====== EXTRACTED RECORDS

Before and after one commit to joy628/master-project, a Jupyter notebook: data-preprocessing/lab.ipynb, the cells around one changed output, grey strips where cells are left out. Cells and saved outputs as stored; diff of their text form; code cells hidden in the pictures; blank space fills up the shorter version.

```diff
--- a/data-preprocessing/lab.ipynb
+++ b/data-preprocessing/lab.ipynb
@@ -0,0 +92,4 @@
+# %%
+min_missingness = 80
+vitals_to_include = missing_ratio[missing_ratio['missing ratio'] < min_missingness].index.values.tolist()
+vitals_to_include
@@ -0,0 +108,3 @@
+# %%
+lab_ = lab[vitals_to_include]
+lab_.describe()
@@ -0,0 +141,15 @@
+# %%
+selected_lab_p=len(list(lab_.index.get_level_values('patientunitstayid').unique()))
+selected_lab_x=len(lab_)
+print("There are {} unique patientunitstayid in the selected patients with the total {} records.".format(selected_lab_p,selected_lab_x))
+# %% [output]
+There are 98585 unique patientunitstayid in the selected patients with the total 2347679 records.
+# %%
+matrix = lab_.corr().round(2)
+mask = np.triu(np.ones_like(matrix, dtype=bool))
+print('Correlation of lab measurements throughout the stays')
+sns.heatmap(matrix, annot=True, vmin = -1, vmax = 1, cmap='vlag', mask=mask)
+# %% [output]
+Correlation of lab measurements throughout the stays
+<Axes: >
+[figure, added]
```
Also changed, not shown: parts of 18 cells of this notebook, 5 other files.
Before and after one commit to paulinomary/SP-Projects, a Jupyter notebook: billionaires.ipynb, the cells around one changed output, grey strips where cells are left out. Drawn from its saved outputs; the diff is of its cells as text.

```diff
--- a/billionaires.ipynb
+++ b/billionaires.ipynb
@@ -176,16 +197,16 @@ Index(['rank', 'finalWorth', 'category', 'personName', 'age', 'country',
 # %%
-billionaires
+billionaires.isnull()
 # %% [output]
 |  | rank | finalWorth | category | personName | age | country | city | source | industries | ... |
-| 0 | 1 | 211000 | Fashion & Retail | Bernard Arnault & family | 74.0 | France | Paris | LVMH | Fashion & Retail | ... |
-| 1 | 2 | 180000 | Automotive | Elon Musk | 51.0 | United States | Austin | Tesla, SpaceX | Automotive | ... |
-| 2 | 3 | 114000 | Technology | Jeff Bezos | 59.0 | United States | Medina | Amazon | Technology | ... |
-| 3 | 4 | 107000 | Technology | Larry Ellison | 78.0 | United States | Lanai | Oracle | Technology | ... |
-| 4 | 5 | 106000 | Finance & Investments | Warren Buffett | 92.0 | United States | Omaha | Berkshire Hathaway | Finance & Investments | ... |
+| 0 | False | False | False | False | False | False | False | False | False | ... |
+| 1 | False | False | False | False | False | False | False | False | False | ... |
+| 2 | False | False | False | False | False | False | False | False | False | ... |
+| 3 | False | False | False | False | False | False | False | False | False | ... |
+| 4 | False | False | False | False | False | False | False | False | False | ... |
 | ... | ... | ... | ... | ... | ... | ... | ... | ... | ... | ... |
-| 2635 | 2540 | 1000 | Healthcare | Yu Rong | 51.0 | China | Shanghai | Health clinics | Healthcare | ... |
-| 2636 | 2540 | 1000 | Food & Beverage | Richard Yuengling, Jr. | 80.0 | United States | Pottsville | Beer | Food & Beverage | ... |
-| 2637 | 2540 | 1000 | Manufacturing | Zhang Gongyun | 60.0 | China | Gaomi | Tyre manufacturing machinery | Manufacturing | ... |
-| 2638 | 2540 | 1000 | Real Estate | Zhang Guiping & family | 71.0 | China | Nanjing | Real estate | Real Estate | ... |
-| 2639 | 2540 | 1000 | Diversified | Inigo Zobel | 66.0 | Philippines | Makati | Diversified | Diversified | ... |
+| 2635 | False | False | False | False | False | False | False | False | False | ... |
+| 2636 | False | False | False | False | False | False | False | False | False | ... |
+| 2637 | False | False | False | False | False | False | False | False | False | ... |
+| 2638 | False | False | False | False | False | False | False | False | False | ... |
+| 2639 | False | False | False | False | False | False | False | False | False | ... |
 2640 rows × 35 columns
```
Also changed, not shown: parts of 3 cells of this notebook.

============

* [WHAT TO DO]: Copy out the records once more. Match them exactly.

* [THE COMPLETED TASK]:
Before and after one commit to joy628/master-project, a Jupyter notebook: data-preprocessing/lab.ipynb, the cells around one changed output, grey strips where cells are left out. Cells and saved outputs as stored; diff of their text form; code cells hidden in the pictures; blank space fills up the shorter version.

```diff
--- a/data-preprocessing/lab.ipynb
+++ b/data-preprocessing/lab.ipynb
@@ -0,0 +92,4 @@
+# %%
+min_missingness = 80
+vitals_to_include = missing_ratio[missing_ratio['missing ratio'] < min_missingness].index.values.tolist()
+vitals_to_include
@@ -0,0 +108,3 @@
+# %%
+lab_ = lab[vitals_to_include]
+lab_.describe()
@@ -0,0 +141,15 @@
+# %%
+selected_lab_p=len(list(lab_.index.get_level_values('patientunitstayid').unique()))
+selected_lab_x=len(lab_)
+print("There are {} unique patientunitstayid in the selected patients with the total {} records.".format(selected_lab_p,selected_lab_x))
+# %% [output]
+There are 98585 unique patientunitstayid in the selected patients with the total 2347679 records.
+# %%
+matrix = lab_.corr().round(2)
+mask = np.triu(np.ones_like(matrix, dtype=bool))
+print('Correlation of lab measurements throughout the stays')
+sns.heatmap(matrix, annot=True, vmin = -1, vmax = 1, cmap='vlag', mask=mask)
+# %% [output]
+Correlation of lab measurements throughout the stays
+<Axes: >
+[figure, added]
```
Also changed, not shown: parts of 18 cells of this notebook, 5 other files.
Before and after one commit to paulinomary/SP-Projects, a Jupyter notebook: billionaires.ipynb, the cells around one changed output, grey strips where cells are left out. Drawn from its saved outputs; the diff is of its cells as text.

```diff
--- a/billionaires.ipynb
+++ b/billionaires.ipynb
@@ -176,16 +197,16 @@ Index(['rank', 'finalWorth', 'category', 'personName', 'age', 'country',
 # %%
-billionaires
+billionaires.isnull()
 # %% [output]
 |  | rank | finalWorth | category | personName | age | country | city | source | industries | ... |
-| 0 | 1 | 211000 | Fashion & Retail | Bernard Arnault & family | 74.0 | France | Paris | LVMH | Fashion & Retail | ... |
-| 1 | 2 | 180000 | Automotive | Elon Musk | 51.0 | United States | Austin | Tesla, SpaceX | Automotive | ... |
-| 2 | 3 | 114000 | Technology | Jeff Bezos | 59.0 | United States | Medina | Amazon | Technology | ... |
-| 3 | 4 | 107000 | Technology | Larry Ellison | 78.0 | United States | Lanai | Oracle | Technology | ... |
-| 4 | 5 | 106000 | Finance & Investments | Warren Buffett | 92.0 | United States | Omaha | Berkshire Hathaway | Finance & Investments | ... |
+| 0 | False | False | False | False | False | False | False | False | False | ... |
+| 1 | False | False | False | False | False | False | False | False | False | ... |
+| 2 | False | False | False | False | False | False | False | False | False | ... |
+| 3 | False | False | False | False | False | False | False | False | False | ... |
+| 4 | False | False | False | False | False | False | False | False | False | ... |
 | ... | ... | ... | ... | ... | ... | ... | ... | ... | ... | ... |
-| 2635 | 2540 | 1000 | Healthcare | Yu Rong | 51.0 | China | Shanghai | Health clinics | Healthcare | ... |
-| 2636 | 2540 | 1000 | Food & Beverage | Richard Yuengling, Jr. | 80.0 | United States | Pottsville | Beer | Food & Beverage | ... |
-| 2637 | 2540 | 1000 | Manufacturing | Zhang Gongyun | 60.0 | China | Gaomi | Tyre manufacturing machinery | Manufacturing | ... |
-| 2638 | 2540 | 1000 | Real Estate | Zhang Guiping & family | 71.0 | China | Nanjing | Real estate | Real Estate | ... |
-| 2639 | 2540 | 1000 | Diversified | Inigo Zobel | 66.0 | Philippines | Makati | Diversified | Diversified | ... |
+| 2635 | False | False | False | False | False | False | False | False | False | ... |
+| 2636 | False | False | False | False | False | False | False | False | False | ... |
+| 2637 | False | False | False | False | False | False | False | False | False | ... |
+| 2638 | False | False | False | False | False | False | False | False | False | ... |
+| 2639 | False | False | False | False | False | False | False | False | False | ... |
 2640 rows × 35 columns
```
Also changed, not shown: parts of 3 cells of this notebook.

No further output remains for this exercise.